Given these assumptions, our sales projections for the next three years folow:
TV Market Forecast All data is in thousands 2004 2005 2006 2007 2008 Total Analog Only 23306 17657 11284 5254 1441 58943 ATSC Integrated Sets 1500 8857 16659 27011 32761 86788 DTV Monitors 6586 5945 5903 3925 3016 25375 Total TV 31392 32460 33847 36191 37217 171107 DTV Set-top Boxes 475 1676 3029 2763 2418 10362
An analog transmission cut off is important for our nation. But, it will have little practical impact on the viewing habits of the vast majority of Americans. As 87% of American homes do not rely on over the air signals for broadcast content, the impact and even the need for televisions with tuners is increasingly questionable.
Indeed, it is remarkable that the organizations of local broadcasters seeking to delay an analog cut off are the same organizations that have refused to educate the public on the existence, much less the value, of free over the air service. In short, while PBS and some local broadcasters have been exemplary in their educational efforts, the national broadcaster organizations have done almost nothing to promote to the public the value of free over the air broadcasting. Instead, they have used a "Washington only" strategy of delaying the cut off date and seeking restrictions on cable, satellite and TV set makers (and now they are going after telephone companies who provide video signals).
The public, not the broadcasters, owns this spectrum. The broadcasters now have twice the spectrum they were originally loaned, and they are clearly unwilling to give it up. The country needs this spectrum, and the 13% (see above) of American homes today (and fewer each year) who rely solely on free over the air broadcasting will understand that they have alternatives once a hard cut off date is set.
The needs of the many are too great, the spectrum is way under-utilized, and the stakes are high. We urge you to stay the course and impose a hard deadline and we stand ready to help you in this noble cause."

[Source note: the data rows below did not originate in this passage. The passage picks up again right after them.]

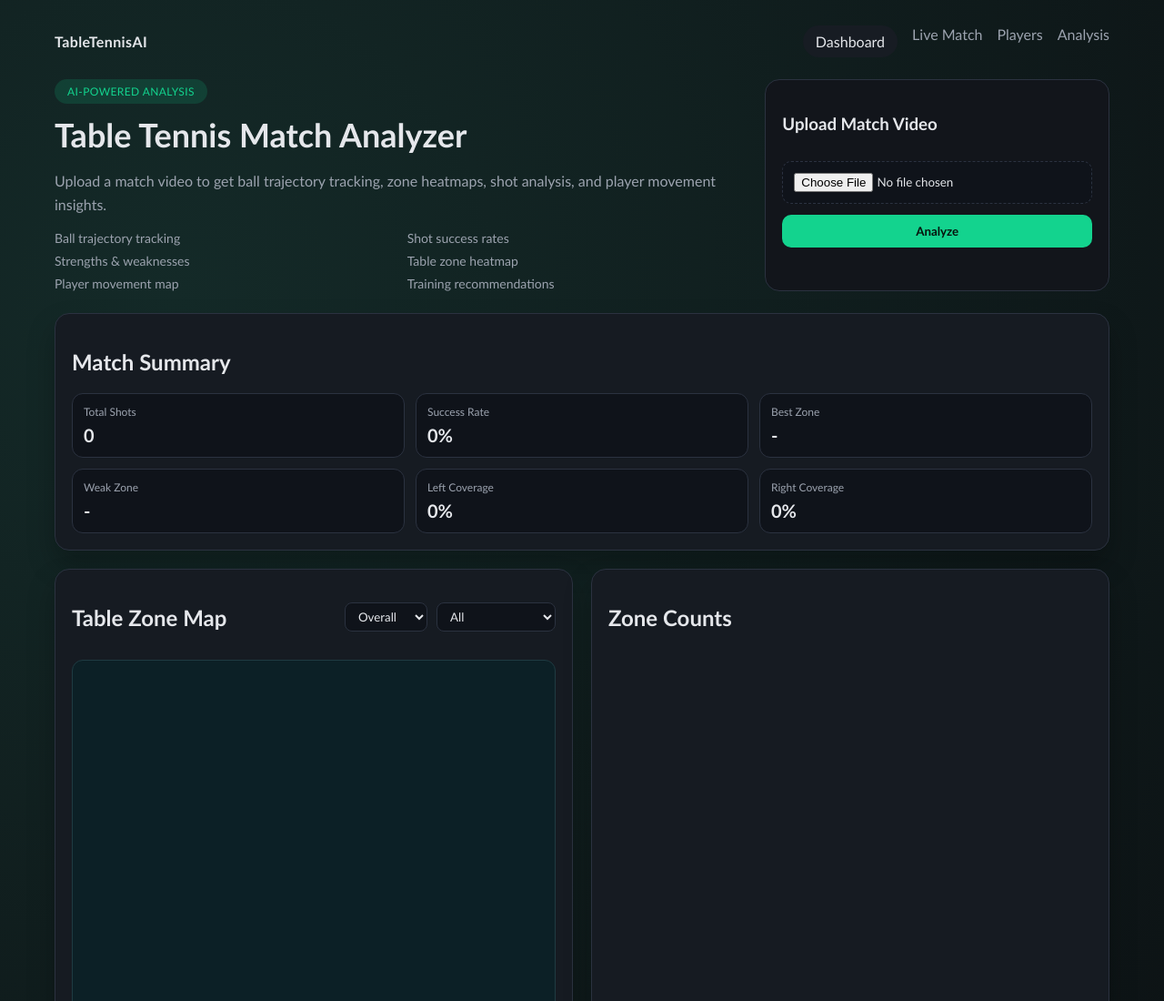
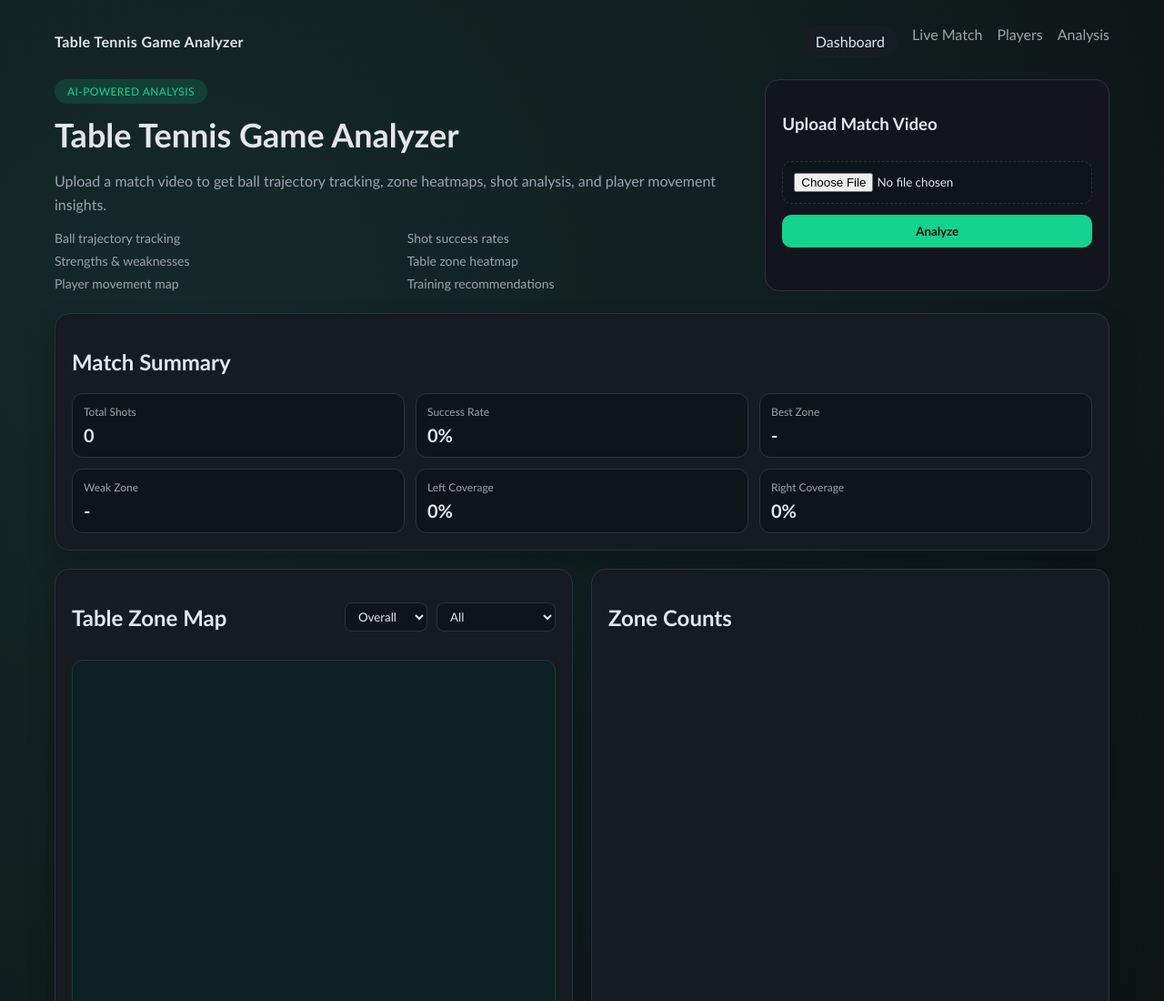
Before and after one commit to Harsh-maker007/table-tennis-game-analyzer, a plain HTML site: page table-tennis-ai/frontend/index.html in a window 1280 px wide. Shown: the top 1100 px of the page at 91% size. Drawn offline with Linux system fonts and the light colour scheme; files that its build step writes are made by us from their sources; files whose address does not match are found by name.

Commit message:
Rename app to Table Tennis Game Analyzer

```diff
--- a/table-tennis-ai/frontend/index.html
+++ b/table-tennis-ai/frontend/index.html
@@ -3,13 +3,13 @@
   <head>
     <meta charset="utf-8" />
     <meta name="viewport" content="width=device-width, initial-scale=1" />
-    <title>Table Tennis AI Analyzer</title>
+    <title>Table Tennis Game Analyzer</title>
     <link rel="stylesheet" href="/static/style.css" />
   </head>
   <body>
     <div class="app">
       <header class="topbar">
-        <div class="brand">TableTennisAI</div>
+        <div class="brand">Table Tennis Game Analyzer</div>
         <nav class="nav">
           <span class="nav-item active">Dashboard</span>
           <span class="nav-item">Live Match</span>
@@ -21,7 +21,7 @@
       <section class="hero">
         <div class="hero-text">
           <span class="pill">AI-Powered Analysis</span>
-          <h1>Table Tennis Match Analyzer</h1>
+          <h1>Table Tennis Game Analyzer</h1>
           <p>
             Upload a match video to get ball trajectory tracking, zone heatmaps,
             shot analysis, and player movement insights.
```
Also changed, not shown: 1 other file.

The Consumer Electronics Association (CEA) is the preeminent trade association promoting growth in the consumer technology industry through technology policy, events, research, promotion and the fostering of business and strategic relationships. CEA represents more than 2,000 corporate members involved in the design, development, manufacturing, distribution and integration of audio, video, mobile electronics, wireless and landline communications, information technology, home networking, multimedia and accessory products, as well as related services that are sold through consumer channels. Combined, CEA's members account for more than $121 billion in annual sales. CEA's resources are available online at www.CE.org , the definitive source for information about the consumer electronics industry.
CEA also sponsors and manages the International CES - Defining Tomorrow's Technology. All profits from CES are reinvested into industry services, including technical training and education, industry promotion, engineering standards development, market research and legislative advocacy.